Billie Lourd Speaks Out on the Deaths of Carrie Fisher & Debbie Reynolds

One week after Carrie Fisher and Debbie Reynolds suddenly died one day apart, Billie Lourd is breaking her silence.

Lourd lost her mom, Fisher, after she suffered a massive heart attack on an airplane. One day later, she would mourn her grandmother, Reynolds, who suffered a stroke while planning Fisher’s funeral.

Billie wrote on Instagram, "Receiving all of your prayers and kind words over the past week has given me strength during a time I thought strength could not exist. There are no words to express how much I will miss my Abadaba and my one and only Momby. Your love and support means the world to me.”

One month before their passings, Billie did a spot-on impression of Reynolds on “Late Night with Seth Meyers.” She also joked, "First of all, she gets really upset when I get called 'Carrie Fisher's daughter.' She wants people to call me 'Debbie Reynolds' granddaughter.' It's very offensive to her.
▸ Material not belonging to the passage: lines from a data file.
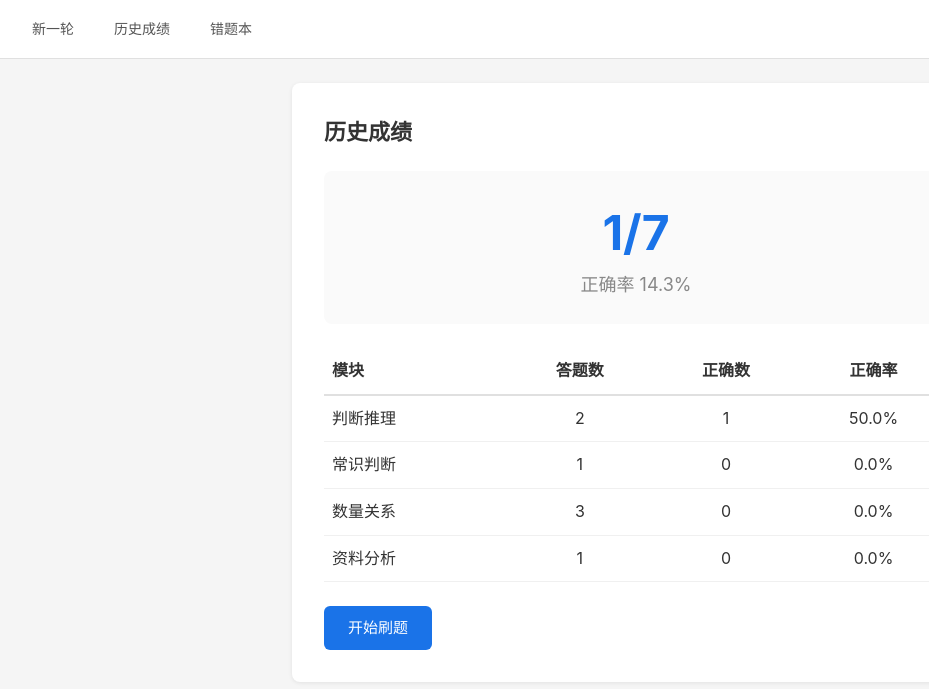
After one commit to 2091son/xingce-practice, a Flask app: page /stats in a window 1280 px wide. The commit adds this page. Shown: the top 689 px of the page, without its empty margins (4-933 px from the left). Run offline with Flask 3, Linux system fonts and the light colour scheme; data comes from the database, SQL or seed files in the repository; both versions use the stored data as it was after the commit.

Commit message:
添加历史成绩统计页

```diff
--- a/app.py
+++ b/app.py
@@ -157,7 +157,50 @@ def wrong():
     wrong_list = [dict(row) for row in rows]
     return render_template("wrong.html", wrong_list=wrong_list)
 
+@app.route("/stats")
+def stats():
+    """历史成绩统计页"""
+    db = get_db()
 
+    # 总答题数和正确率
+    row = db.execute("""
+        SELECT COUNT(*) AS total,
+               SUM(is_correct) AS correct
+        FROM answers
+    """).fetchone()
+    total = row["total"] or 0
+    correct = row["correct"] or 0
+    accuracy = round(correct / total * 100, 1) if total > 0 else 0
+
+    # 各模块正确率
+    category_stats = db.execute("""
+        SELECT q.category,
+               COUNT(*) AS total,
+               SUM(a.is_correct) AS correct
+        FROM answers a
+        JOIN questions q ON a.question_id = q.id
+        GROUP BY q.category
+        ORDER BY q.category
+    """).fetchall()
+
+    cat_list = []
+    for row in category_stats:
+        t = row["total"]
+        c = row["correct"] or 0
+        cat_list.append({
+            "category": row["category"],
+            "total": t,
+            "correct": c,
+            "accuracy": round(c / t * 100, 1)
+        })
+
+    return render_template(
+        "stats.html",
+        total=total,
+        correct=correct,
+        accuracy=accuracy,
+        cat_list=cat_list
+    )
 if __name__ == "__main__":
     init_db()
     app.run(debug=True, port=5000)
--- a/templates/base.html
+++ b/templates/base.html
@@ -11,7 +11,9 @@
 <body>
   <nav>
     <a href="{{ url_for('index') }}">新一轮</a>
+    <a href="{{ url_for('stats') }}">历史成绩</a>
     <a href="{{ url_for('wrong') }}">错题本</a>
+
   </nav>
   <main>
     {% block content %}{% endblock %}
--- /dev/null
+++ b/templates/stats.html
@@ -0,0 +1,42 @@
+{% extends "base.html" %}
+{% block content %}
+<div class="result-container">
+  <h1>历史成绩</h1>
+
+  <div class="score-ring">
+    <span class="score-number">{{ correct }}/{{ total }}</span>
+    <span class="score-percent">正确率 {{ accuracy }}%</span>
+  </div>
+
+  {% if cat_list %}
+  <table style="width: 100%; border-collapse: collapse; margin-bottom: 24px;">
+    <thead>
+      <tr style="border-bottom: 2px solid #e0e0e0;">
+        <th style="text-align: left; padding: 10px 8px;">模块</th>
+        <th style="text-align: center; padding: 10px 8px;">答题数</th>
+        <th style="text-align: center; padding: 10px 8px;">正确数</th>
+        <th style="text-align: center; padding: 10px 8px;">正确率</th>
+      </tr>
+    </thead>
+    <tbody>
+      {% for c in cat_list %}
+      <tr style="border-bottom: 1px solid #f0f0f0;">
+        <td style="padding: 10px 8px;">{{ c.category }}</td>
+        <td style="text-align: center; padding: 10px 8px;">{{ c.total }}</td>
+        <td style="text-align: center; padding: 10px 8px;">{{ c.correct }}</td>
+        <td style="text-align: center; padding: 10px 8px;">{{ c.accuracy }}%</td>
+      </tr>
+      {% endfor %}
+    </tbody>
+  </table>
+  {% else %}
+  <div class="empty-state">
+    <p>还没有答题记录，快去刷题吧</p>
+  </div>
+  {% endif %}
+
+  <div class="result-actions">
+    <a href="{{ url_for('index') }}" class="btn btn-primary">开始刷题</a>
+  </div>
+</div>
+{% endblock %}
```
Also changed, not shown: xingce.db.
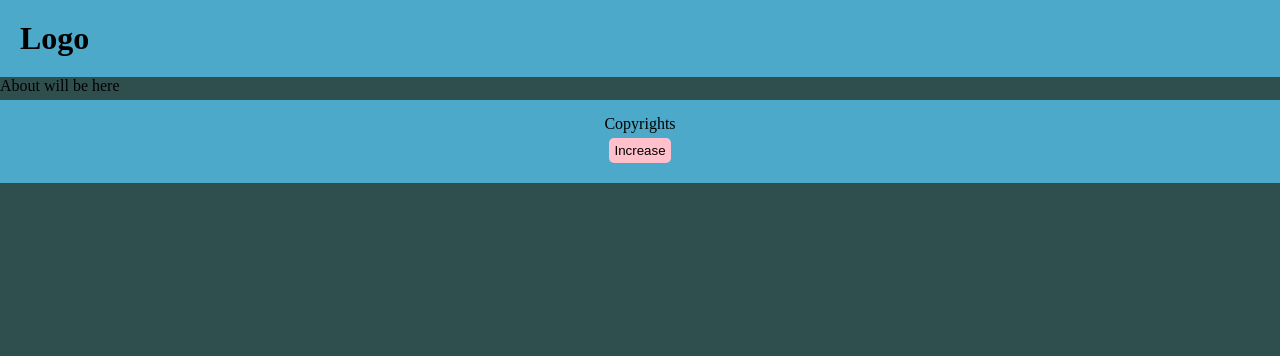
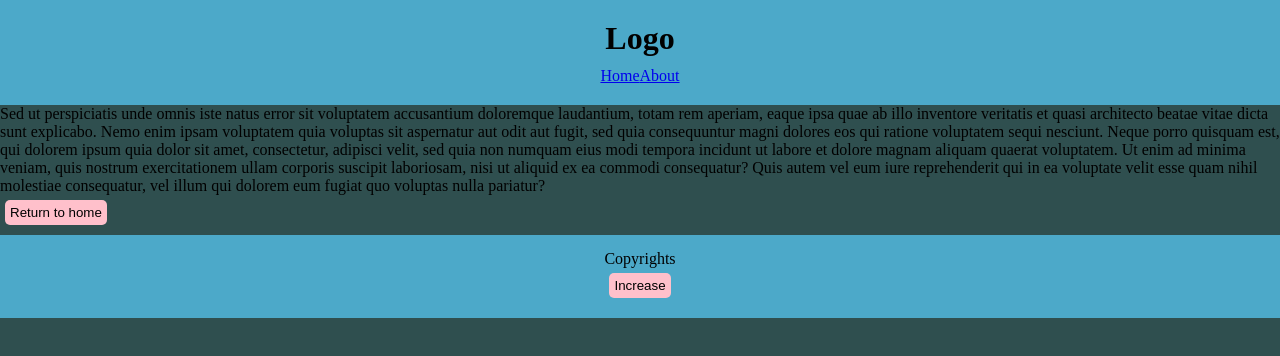
Before and after one commit to bean-123/react-test, a React (Vite) app: page /about in a window 1280 px wide. Shown: the top 356 px of the page. Built offline with nearby package versions, Linux system fonts and the light colour scheme.

Commit message:
Added cnages to week4

```diff
--- a/src/App.css
+++ b/src/App.css
@@ -7,11 +7,6 @@
   height: 100vh;
   width: 100vw;
   background-color: darkslategray;
-}
-
-.header {
-  padding: 20px;
-  background-color: #4ca9c9;
 }
 
 .container {
--- a/src/App.jsx
+++ b/src/App.jsx
@@ -4,6 +4,7 @@ import "./App.css";
 import About from "./components/About";
 import Home from "./components/Home";
 import Layout from "./Layout";
+import ErrorPage from "./components/ErrorPage";
 
 // function App() {
 //   return (
@@ -31,6 +32,10 @@ const router = createBrowserRouter([
         path: "about",
         element: <About />,
       },
+      {
+        path: "*", //everything that is not in here, will lead to error page
+        element: <ErrorPage />,
+      },
     ],
   },
 ]);
--- a/src/Layout.jsx
+++ b/src/Layout.jsx
@@ -4,9 +4,18 @@ import Header from "./components/Header";
 
 const Layout = ({ children }) => {
   return (
-    <div>
+    <div
+      style={{
+        display: "flex",
+        flexDirection: "column",
+        maxHeight: "100%",
+        boxSizing: "border-box",
+      }}
+    >
       <Header />
-      <Outlet />
+      <div style={{ flexGrow: "1", boxSizing: "border-box" }}>
+        <Outlet />
+      </div>
       <Footer />
     </div>
   );
--- a/src/components/About.jsx
+++ b/src/components/About.jsx
@@ -1,5 +1,32 @@
+import { useNavigate } from "react-router";
+
 const About = () => {
-  return <div>About will be here</div>;
+  const navigate = useNavigate();
+
+  const handleNavigate = () => {
+    navigate("/"); // where u want to navigate to, or just define at the button if u have many buttons that lead to diff sites
+  };
+
+  return (
+    <div>
+      <p>
+        Sed ut perspiciatis unde omnis iste natus error sit voluptatem
+        accusantium doloremque laudantium, totam rem aperiam, eaque ipsa quae ab
+        illo inventore veritatis et quasi architecto beatae vitae dicta sunt
+        explicabo. Nemo enim ipsam voluptatem quia voluptas sit aspernatur aut
+        odit aut fugit, sed quia consequuntur magni dolores eos qui ratione
+        voluptatem sequi nesciunt. Neque porro quisquam est, qui dolorem ipsum
+        quia dolor sit amet, consectetur, adipisci velit, sed quia non numquam
+        eius modi tempora incidunt ut labore et dolore magnam aliquam quaerat
+        voluptatem. Ut enim ad minima veniam, quis nostrum exercitationem ullam
+        corporis suscipit laboriosam, nisi ut aliquid ex ea commodi consequatur?
+        Quis autem vel eum iure reprehenderit qui in ea voluptate velit esse
+        quam nihil molestiae consequatur, vel illum qui dolorem eum fugiat quo
+        voluptas nulla pariatur?
+      </p>
+      <button onClick={handleNavigate}>Return to home</button>
+    </div>
+  );
 };
 
 export default About;
--- /dev/null
+++ b/src/components/ErrorPage.jsx
@@ -0,0 +1,9 @@
+const ErrorPage = () => {
+  return (
+    <div style={{ backgroundColor: "red" }}>
+      <h1>Page not found</h1>
+    </div>
+  );
+};
+
+export default ErrorPage;
--- a/src/components/Form.jsx
+++ b/src/components/Form.jsx
@@ -16,7 +16,7 @@ function Form({ formData, setFormData, handleClick }) {
   const handleSubmit = (e) => {
     e.preventDefault();
     handleClick();
-    setFormData({ age: "", name: "", title: "" }); // this wont erase the data in the form after u submit (maybe remove?)
+    setFormData({ age: "", name: "", title: "" });
   };
 
   return (
--- a/src/components/Header.jsx
+++ b/src/components/Header.jsx
@@ -1,8 +1,15 @@
-const Header = (props) => {
+import { Link } from "react-router";
+import styles from "./Header.module.css";
+
+const Header = () => {
   return (
-    <>
-      <h1 className="header">Logo</h1>
-    </>
+    <div className={styles.header}>
+      <h1>Logo</h1>
+      <nav>
+        <Link to="/">Home</Link>
+        <Link to="/about">About</Link>
+      </nav>
+    </div>
   );
 };
 
--- /dev/null
+++ b/src/components/Header.module.css
@@ -0,0 +1,8 @@
+.header {
+  padding: 20px;
+  background-color: #4ca9c9;
+  display: flex;
+  align-items: center;
+  flex-direction: column;
+  gap: 10px;
+}
```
She does not like to be cut out — not at all. She started it. It's her fault.” Watch.

Along with Billie, Carrie's "Star Wars" co-star Mark Hamill and her half-sister Joely Fisher also paid tribute to her in guest columns for The Hollywood Reporter.

Mark wrote about working with Carrie on set, "I was just in awe of her. She was so committed to joy and fun and embracing life. She had an Auntie Mame quality to her. I would do crazy things to amuse her on the set. Making her laugh was always a badge of honor.”

Joely wrote, "You all lost Princess Leia and Carrie Fisher; I lost my hero, my mentor, my mirror." She also opened up about speaking to Carrie right before her medical emergency, revealing, "During our transcontinental chat before Carrie’s fateful flight from London to L.A., we promised we’d spend Christmas together. It’s a promise we kept, although not in a way either of us had anticipated. Throughout the holiday, I sat by her side in a hospital room filled with a cacophony of sounds made by the machines keeping her barely alive. Debbie, of course, was there as well. She told me that she’d been praying for more time. More time for Carrie, for herself and for Connie. I knew if those prayers weren’t answered, Debbie might very well join her daughter.”

"My sister would have wanted a dramatic exit," she continued, "she just might have wished for another couple of decades before making one… She would have wanted us to celebrate her life, her words and for Billie to be whole."